Assignment –
Your task is to work out how many lines in the data include the word "major". Reply with the number alone.

★ ★ ★ ★

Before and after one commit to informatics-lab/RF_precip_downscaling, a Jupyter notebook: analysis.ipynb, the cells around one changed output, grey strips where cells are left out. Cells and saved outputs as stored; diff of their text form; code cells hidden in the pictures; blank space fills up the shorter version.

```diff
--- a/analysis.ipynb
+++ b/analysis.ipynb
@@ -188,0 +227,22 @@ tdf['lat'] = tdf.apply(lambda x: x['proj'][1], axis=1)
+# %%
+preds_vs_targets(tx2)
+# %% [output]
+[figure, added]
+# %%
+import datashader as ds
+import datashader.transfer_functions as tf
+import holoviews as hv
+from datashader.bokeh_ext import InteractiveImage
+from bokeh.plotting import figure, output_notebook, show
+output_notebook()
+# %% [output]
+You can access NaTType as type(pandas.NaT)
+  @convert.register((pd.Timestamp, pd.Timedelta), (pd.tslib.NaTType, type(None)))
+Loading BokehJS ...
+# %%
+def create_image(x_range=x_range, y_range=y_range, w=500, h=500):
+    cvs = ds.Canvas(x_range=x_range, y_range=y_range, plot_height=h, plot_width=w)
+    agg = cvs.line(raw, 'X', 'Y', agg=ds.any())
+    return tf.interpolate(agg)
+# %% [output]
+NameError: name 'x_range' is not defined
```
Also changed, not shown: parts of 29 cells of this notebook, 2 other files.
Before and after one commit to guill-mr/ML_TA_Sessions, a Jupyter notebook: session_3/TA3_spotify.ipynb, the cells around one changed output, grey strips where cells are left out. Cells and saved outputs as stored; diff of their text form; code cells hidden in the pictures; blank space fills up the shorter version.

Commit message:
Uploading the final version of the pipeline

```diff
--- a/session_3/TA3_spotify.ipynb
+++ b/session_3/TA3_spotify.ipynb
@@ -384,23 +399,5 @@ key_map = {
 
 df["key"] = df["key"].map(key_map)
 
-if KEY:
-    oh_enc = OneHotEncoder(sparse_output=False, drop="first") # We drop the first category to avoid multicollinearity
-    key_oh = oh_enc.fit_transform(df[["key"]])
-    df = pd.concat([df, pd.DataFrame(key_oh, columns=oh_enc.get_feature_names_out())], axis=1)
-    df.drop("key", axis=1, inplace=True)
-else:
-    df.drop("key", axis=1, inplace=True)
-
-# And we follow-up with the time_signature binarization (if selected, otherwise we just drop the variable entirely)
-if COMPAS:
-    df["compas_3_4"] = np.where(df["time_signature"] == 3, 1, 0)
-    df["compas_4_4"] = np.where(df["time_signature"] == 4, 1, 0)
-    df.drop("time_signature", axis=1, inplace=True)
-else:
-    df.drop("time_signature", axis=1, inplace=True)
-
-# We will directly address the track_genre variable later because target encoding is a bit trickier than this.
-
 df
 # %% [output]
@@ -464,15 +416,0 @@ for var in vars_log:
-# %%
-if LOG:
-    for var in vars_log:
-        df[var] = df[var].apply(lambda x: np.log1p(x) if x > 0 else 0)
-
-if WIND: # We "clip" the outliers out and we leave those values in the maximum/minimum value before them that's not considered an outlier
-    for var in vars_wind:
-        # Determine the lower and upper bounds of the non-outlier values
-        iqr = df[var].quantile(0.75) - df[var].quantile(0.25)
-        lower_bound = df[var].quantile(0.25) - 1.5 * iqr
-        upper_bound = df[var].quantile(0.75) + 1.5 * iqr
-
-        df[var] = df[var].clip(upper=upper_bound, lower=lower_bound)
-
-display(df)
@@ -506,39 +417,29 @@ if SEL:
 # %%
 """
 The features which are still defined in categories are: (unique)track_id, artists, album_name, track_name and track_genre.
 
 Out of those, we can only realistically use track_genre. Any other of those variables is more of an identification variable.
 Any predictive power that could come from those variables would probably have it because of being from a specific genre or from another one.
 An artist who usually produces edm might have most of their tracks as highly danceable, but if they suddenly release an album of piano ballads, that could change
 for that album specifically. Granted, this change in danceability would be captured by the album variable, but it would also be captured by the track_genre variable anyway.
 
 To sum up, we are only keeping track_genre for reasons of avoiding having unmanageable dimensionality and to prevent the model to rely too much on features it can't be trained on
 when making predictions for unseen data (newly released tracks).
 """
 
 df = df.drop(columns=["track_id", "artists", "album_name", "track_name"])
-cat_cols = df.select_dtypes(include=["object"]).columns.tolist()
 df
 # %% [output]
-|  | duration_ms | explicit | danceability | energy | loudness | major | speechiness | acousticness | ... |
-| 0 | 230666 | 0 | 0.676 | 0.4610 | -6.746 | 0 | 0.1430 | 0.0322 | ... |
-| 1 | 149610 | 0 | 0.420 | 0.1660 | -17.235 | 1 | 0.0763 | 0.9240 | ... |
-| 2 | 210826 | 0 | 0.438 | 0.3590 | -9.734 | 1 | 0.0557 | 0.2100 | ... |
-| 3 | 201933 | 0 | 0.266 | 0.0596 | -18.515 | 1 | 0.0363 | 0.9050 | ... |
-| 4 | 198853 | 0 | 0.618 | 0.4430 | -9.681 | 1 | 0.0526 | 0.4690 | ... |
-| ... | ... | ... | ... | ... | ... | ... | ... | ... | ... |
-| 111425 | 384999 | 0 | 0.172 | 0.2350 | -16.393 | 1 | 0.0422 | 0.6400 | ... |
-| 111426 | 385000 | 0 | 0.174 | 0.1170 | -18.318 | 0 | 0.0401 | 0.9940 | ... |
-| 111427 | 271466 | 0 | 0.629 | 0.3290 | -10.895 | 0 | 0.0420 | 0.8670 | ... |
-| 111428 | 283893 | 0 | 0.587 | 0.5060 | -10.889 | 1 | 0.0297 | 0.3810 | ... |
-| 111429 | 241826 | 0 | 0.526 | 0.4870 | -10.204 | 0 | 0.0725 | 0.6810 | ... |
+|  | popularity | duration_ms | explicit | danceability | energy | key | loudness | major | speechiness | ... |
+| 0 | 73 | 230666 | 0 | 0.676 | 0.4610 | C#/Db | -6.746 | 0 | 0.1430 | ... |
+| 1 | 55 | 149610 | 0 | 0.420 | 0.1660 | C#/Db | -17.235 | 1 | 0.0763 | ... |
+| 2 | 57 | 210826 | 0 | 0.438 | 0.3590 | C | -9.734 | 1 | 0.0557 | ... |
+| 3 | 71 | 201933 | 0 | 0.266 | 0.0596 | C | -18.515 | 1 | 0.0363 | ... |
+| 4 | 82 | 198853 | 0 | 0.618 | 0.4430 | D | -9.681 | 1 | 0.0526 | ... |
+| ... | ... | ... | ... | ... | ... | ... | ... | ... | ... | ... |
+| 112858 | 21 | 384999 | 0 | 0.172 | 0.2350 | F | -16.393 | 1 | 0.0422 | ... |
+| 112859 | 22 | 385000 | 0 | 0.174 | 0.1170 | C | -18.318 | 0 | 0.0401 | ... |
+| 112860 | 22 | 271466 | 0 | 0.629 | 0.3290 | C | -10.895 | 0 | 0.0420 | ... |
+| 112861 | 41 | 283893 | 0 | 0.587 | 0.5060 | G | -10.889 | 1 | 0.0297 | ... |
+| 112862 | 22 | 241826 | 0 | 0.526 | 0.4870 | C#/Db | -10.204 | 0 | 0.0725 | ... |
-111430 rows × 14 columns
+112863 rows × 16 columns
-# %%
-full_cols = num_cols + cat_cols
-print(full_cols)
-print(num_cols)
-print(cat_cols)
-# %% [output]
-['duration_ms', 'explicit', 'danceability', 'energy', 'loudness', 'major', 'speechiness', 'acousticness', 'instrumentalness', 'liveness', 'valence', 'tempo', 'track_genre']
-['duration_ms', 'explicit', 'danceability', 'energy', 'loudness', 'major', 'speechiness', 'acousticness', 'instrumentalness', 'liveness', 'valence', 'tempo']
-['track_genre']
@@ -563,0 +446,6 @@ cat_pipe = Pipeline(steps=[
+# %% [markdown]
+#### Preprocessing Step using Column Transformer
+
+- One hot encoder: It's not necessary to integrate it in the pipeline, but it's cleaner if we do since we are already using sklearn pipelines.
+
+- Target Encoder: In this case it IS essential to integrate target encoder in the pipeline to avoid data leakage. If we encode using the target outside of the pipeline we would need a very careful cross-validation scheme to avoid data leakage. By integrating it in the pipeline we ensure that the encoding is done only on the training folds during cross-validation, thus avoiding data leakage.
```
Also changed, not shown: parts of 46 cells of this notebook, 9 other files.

★ ★ ★ ★

Written solution –
4